(Web page revision data)
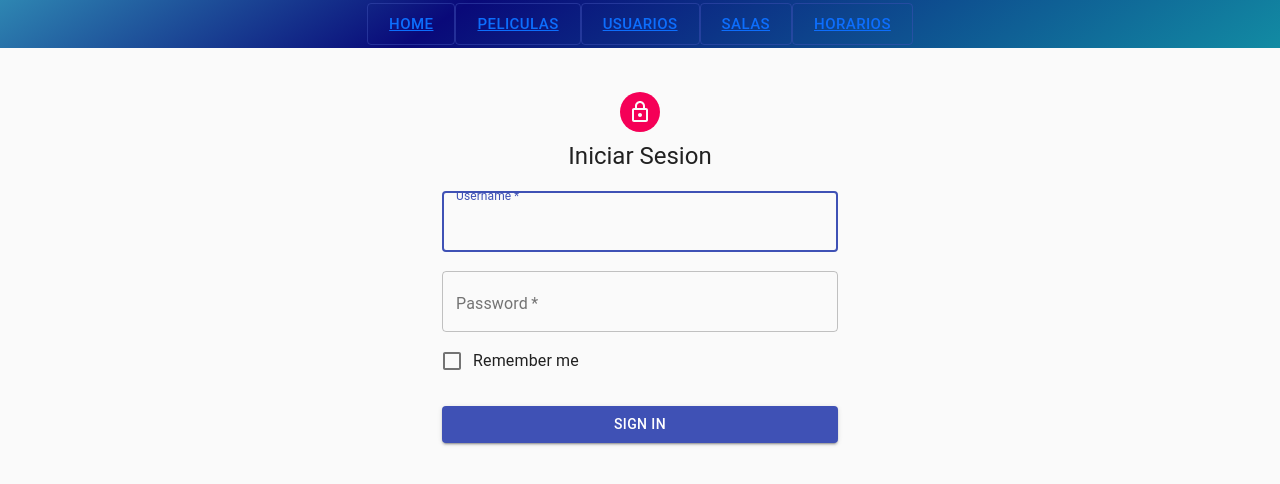
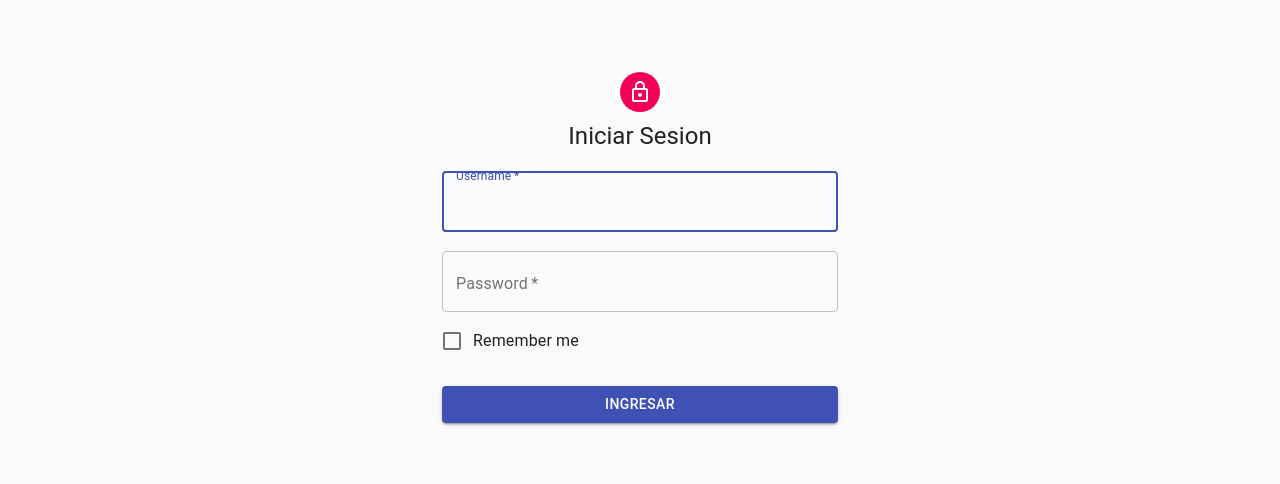
Before and after one commit to emMercado/cine-fe, a React (Create React App) app: page /login in a window 1280 px wide. Shown: the top 484 px of the page. Built offline with nearby package versions, Linux system fonts and the light colour scheme.

Commit message:
authenticacion estable y login

```diff
--- a/src/Auth/components/Auth.jsx
+++ b/src/Auth/components/Auth.jsx
@@ -1,27 +1,29 @@
-import React from 'react';
-import Avatar from '@material-ui/core/Avatar';
-import Button from '@material-ui/core/Button';
-import CssBaseline from '@material-ui/core/CssBaseline';
-import TextField from '@material-ui/core/TextField';
-import FormControlLabel from '@material-ui/core/FormControlLabel';
-import Checkbox from '@material-ui/core/Checkbox';
-import Link from '@material-ui/core/Link';
-import Grid from '@material-ui/core/Grid';
-import Box from '@material-ui/core/Box';
-import LockOutlinedIcon from '@material-ui/icons/LockOutlined';
-import Typography from '@material-ui/core/Typography';
-import { makeStyles } from '@material-ui/core/styles';
-import Container from '@material-ui/core/Container';
+import React from "react";
+import { useLocation, useNavigate } from "react-router-dom";
+import Avatar from "@material-ui/core/Avatar";
+import Button from "@material-ui/core/Button";
+import CssBaseline from "@material-ui/core/CssBaseline";
+import TextField from "@material-ui/core/TextField";
+import FormControlLabel from "@material-ui/core/FormControlLabel";
+import Checkbox from "@material-ui/core/Checkbox";
+import Link from "@material-ui/core/Link";
+import Grid from "@material-ui/core/Grid";
+import Box from "@material-ui/core/Box";
+import LockOutlinedIcon from "@material-ui/icons/LockOutlined";
+import Typography from "@material-ui/core/Typography";
+import { makeStyles } from "@material-ui/core/styles";
+import Container from "@material-ui/core/Container";
+import { useAuthContext } from "../../Shared/providers/AuthProvider";
 
 function Copyright() {
   return (
     <Typography variant="body2" color="textSecondary" align="center">
-      {'Copyright © '}
+      {"Copyright © "}
       <Link color="inherit" href="https://mui.com/">
         Your Website
-      </Link>{' '}
+      </Link>{" "}
       {new Date().getFullYear()}
-      {'.'}
+      {"."}
     </Typography>
   );
 }
@@ -29,16 +31,16 @@ function Copyright() {
 const useStyles = makeStyles((theme) => ({
   paper: {
     marginTop: theme.spacing(8),
-    display: 'flex',
-    flexDirection: 'column',
-    alignItems: 'center',
+    display: "flex",
+    flexDirection: "column",
+    alignItems: "center",
   },
   avatar: {
     margin: theme.spacing(1),
     backgroundColor: theme.palette.secondary.main,
   },
   form: {
-    width: '100%', // Fix IE 11 issue.
+    width: "100%", // Fix IE 11 issue.
     marginTop: theme.spacing(1),
   },
   submit: {
@@ -46,9 +48,26 @@ const useStyles = makeStyles((theme) => ({
   },
 }));
 
-const Auth = (props) => {
+const Auth = () => {
+  const classes = useStyles();
 
-    const classes = useStyles();
+  const { login } = useAuthContext();
+  const navigate = useNavigate();
+  const location = useLocation();
+
+  const from = location.state?.from?.pathname || "/";
+
+  const onSubmit = (event) => {
+    event.preventDefault();
+
+    const formData = new FormData(event.currentTarget);
+    const usuario = formData.get("usuario");
+    const password = formData.get("password");
+
+    login(usuario, password, () => {
+      navigate(from, { replace: true });
+    });
+  };
 
   return (
     <Container component="main" maxWidth="xs">
@@ -60,7 +79,7 @@ const Auth = (props) => {
         <Typography component="h1" variant="h5">
           Iniciar Sesion
         </Typography>
-          <form className={classes.form} noValidate>
+        <form onSubmit={onSubmit} className={classes.form} noValidate>
           <TextField
             variant="outlined"
             margin="normal"
@@ -94,13 +113,11 @@ const Auth = (props) => {
             color="primary"
             className={classes.submit}
           >
-              Sign In
+            Ingresar
           </Button>
-
         </form>
       </div>
-
     </Container>
   );
-    }
+};
 export default Auth;
--- a/src/Auth/pages/AuthPage.jsx
+++ b/src/Auth/pages/AuthPage.jsx
@@ -1,6 +1,122 @@
 import React from "react";
-import Auth from "../components/Auth";
+import { useLocation, useNavigate } from "react-router-dom";
+import Avatar from "@material-ui/core/Avatar";
+import Button from "@material-ui/core/Button";
+import CssBaseline from "@material-ui/core/CssBaseline";
+import TextField from "@material-ui/core/TextField";
+import FormControlLabel from "@material-ui/core/FormControlLabel";
+import Checkbox from "@material-ui/core/Checkbox";
+import Link from "@material-ui/core/Link";
+import Grid from "@material-ui/core/Grid";
+import Box from "@material-ui/core/Box";
+import LockOutlinedIcon from "@material-ui/icons/LockOutlined";
+import Typography from "@material-ui/core/Typography";
+import { makeStyles } from "@material-ui/core/styles";
+import Container from "@material-ui/core/Container";
+import { useAuthContext } from "../../Shared/providers/AuthProvider";
+
+function Copyright() {
+  return (
+    <Typography variant="body2" color="textSecondary" align="center">
+      {"Copyright © "}
+      <Link color="inherit" href="https://mui.com/">
+        Your Website
+      </Link>{" "}
+      {new Date().getFullYear()}
+      {"."}
+    </Typography>
+  );
+}
+
+const useStyles = makeStyles((theme) => ({
+  paper: {
+    marginTop: theme.spacing(8),
+    display: "flex",
+    flexDirection: "column",
+    alignItems: "center",
+  },
+  avatar: {
+    margin: theme.spacing(1),
+    backgroundColor: theme.palette.secondary.main,
+  },
+  form: {
+    width: "100%", // Fix IE 11 issue.
+    marginTop: theme.spacing(1),
+  },
+  submit: {
+    margin: theme.spacing(3, 0, 2),
+  },
+}));
 
 export const AuthPage = () => {
-  return <Auth />;
+  const classes = useStyles();
+
+  const { login } = useAuthContext();
+  const navigate = useNavigate();
+  const location = useLocation();
+
+  const from = location.state?.from?.pathname || "/";
+
+  const onSubmit = (event) => {
+    event.preventDefault();
+
+    const formData = new FormData(event.currentTarget);
+    const username = formData.get("username");
+    const password = formData.get("password");
+
+    login(username, password, () => {
+      navigate(from, { replace: true });
+    });
+  };
+
+  return (
+    <Container component="main" maxWidth="xs">
+      <CssBaseline />
+      <div className={classes.paper}>
+        <Avatar className={classes.avatar}>
+          <LockOutlinedIcon />
+        </Avatar>
+        <Typography component="h1" variant="h5">
+          Iniciar Sesion
+        </Typography>
+        <form onSubmit={onSubmit} className={classes.form} noValidate>
+          <TextField
+            variant="outlined"
+            margin="normal"
+            required
+            fullWidth
+            id="username"
+            label="Username"
+            name="username"
+            autoComplete="username"
+            autoFocus
+          />
+          <TextField
+            variant="outlined"
+            margin="normal"
+            required
+            fullWidth
+            name="password"
+            label="Password"
+            type="password"
+            id="password"
+            autoComplete="current-password"
+          />
+          <FormControlLabel
+            control={<Checkbox value="remember" color="primary" />}
+            label="Remember me"
+          />
+          <Button
+            type="submit"
+            fullWidth
+            variant="contained"
+            color="primary"
+            className={classes.submit}
+          >
+            Ingresar
+          </Button>
+        </form>
+      </div>
+    </Container>
+  );
 };
--- a/src/Shared/components/AppBar/components/AppBar.jsx
+++ b/src/Shared/components/AppBar/components/AppBar.jsx
@@ -1,9 +1,10 @@
 import React from "react";
-import { AppBar, Button, Toolbar, Typography, Grid } from "@material-ui/core";
+import { AppBar, Button, Toolbar, Grid, Typography } from "@material-ui/core";
 import styles from "../styles/AppBarStyles";
 import { Link } from "react-router-dom";
 
-const MyAppBar = () => {
+const MyAppBar = (props) => {
+  const { logout, navigate, sesion } = props;
   const classes = styles();
 
   return (
@@ -21,7 +22,7 @@ const MyAppBar = () => {
           container
           direction="row"
           justifyContent="center"
-          alingItems="Center"
+          //alingItems="Center"
         >
           <Button color="primary" size="large" variant="outlined">
             <Link to="/">Home</Link>
@@ -42,6 +43,20 @@ const MyAppBar = () => {
           <Button color="primary" size="large" variant="outlined">
             <Link to="/schedule/manager">Horarios</Link>
           </Button>
+
+          <Button
+            onClick={() => {
+              logout(() => navigate("/"));
+            }}
+            color="primary"
+            size="large"
+            variant="outlined"
+          >
+            Logout
+          </Button>
+          <Typography component="h1" variant="h5">
+            Bienvenido {sesion.username}
+          </Typography>
         </Grid>
       </Toolbar>
     </AppBar>
--- a/src/Shared/components/Layout.jsx
+++ b/src/Shared/components/Layout.jsx
@@ -1,13 +1,22 @@
-import { Link, Outlet } from "react-router-dom";
+import { Outlet } from "react-router-dom";
+import { AuthPage } from "../../Auth/pages/AuthPage";
 import { AuthStatus } from "../navigation/AuthStatus";
+import { useAuthContext } from "../providers/AuthProvider";
 import MyAppBar from "./AppBar/components/AppBar";
 
 export const Layout = () => {
+  const { sesion } = useAuthContext();
+
   return (
     <>
-      <AuthStatus />
-      <MyAppBar />
-      <Outlet />
+      {!sesion ? (
+        <AuthPage />
+      ) : (
+        <>
+          <AuthStatus />
+          <Outlet />
+        </>
+      )}
     </>
   );
 };
--- a/src/Shared/components/LayoutContainer.jsx
+++ b/src/Shared/components/LayoutContainer.jsx
@@ -1,5 +1,4 @@
 import { makeStyles } from "@material-ui/core/styles";
-import { AuthStatus } from "../navigation/AuthStatus";
 import AppBar from "./AppBar/components/AppBar";
 import MyDrawer from "./MyDrawer";
 
@@ -17,7 +16,6 @@ const LayoutContainer = ({ children }) => {
 
   return (
     <div className={classes.root}>
-      {/* <AuthStatus /> */}
       <AppBar />
       <MyDrawer children={children} />
     </div>
--- a/src/Shared/navigation/AuthStatus.jsx
+++ b/src/Shared/navigation/AuthStatus.jsx
@@ -1,4 +1,5 @@
 import { useNavigate } from "react-router-dom";
+import MyAppBar from "../components/AppBar/components/AppBar.jsx";
 import { useAuthContext } from "../providers/AuthProvider.jsx";
 
 export const AuthStatus = () => {
@@ -11,14 +12,7 @@ export const AuthStatus = () => {
 
   return (
     <>
-      <p>Conectado como {sesion.username}</p>
-      <button
-        onClick={() => {
-          logout(() => navigate("/"));
-        }}
-      >
-        Salir
-      </button>
+      <MyAppBar logout={logout} navigate={navigate} sesion={sesion} />
     </>
   );
 };
--- a/src/Shared/providers/AuthProvider.jsx
+++ b/src/Shared/providers/AuthProvider.jsx
@@ -6,9 +6,9 @@ const AuthContext = createContext();
 export const AuthProvider = ({ children }) => {
   const [sesion, setSesion] = useState();
 
-  const login = async (user, password, callback) => {
+  const login = async (username, password, callback) => {
     const response = await axios.post("http://localhost:3001/api/auth/login", {
-      user,
+      username,
       password,
     });
     if (response.data.token) {
--- a/src/Users/components/ModalUserFormUI.jsx
+++ b/src/Users/components/ModalUserFormUI.jsx
@@ -184,10 +184,10 @@ export const ModalUserFormUI = (props) => {
                       <Input
                         className={classes.input}
                         required
-                        disabled={formikProps.values.password ? true : false}
+                        //disabled={formikProps.values.password ? true : false}
                         id="password"
                         label={"Contraseña"}
-                        value={formikProps.values.password ? "**********" : ""}
+                        value={formikProps.values.password/*  ? "**********" : "" */}
                         placeholder="Contraseña"
                         formikProps={formikProps}
                         onChange={(e) => {
```
Also changed, not shown: src/Login/components/LoginUI.jsx (deleted, +0 -106 lines), src/Login/pages/LoginPage.jsx (deleted, +0 -12 lines). Lines whose indentation alone changed are shown as unchanged.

Assignment –
Give only the number of lines in the entries that contain "alingItems".

Reply –
2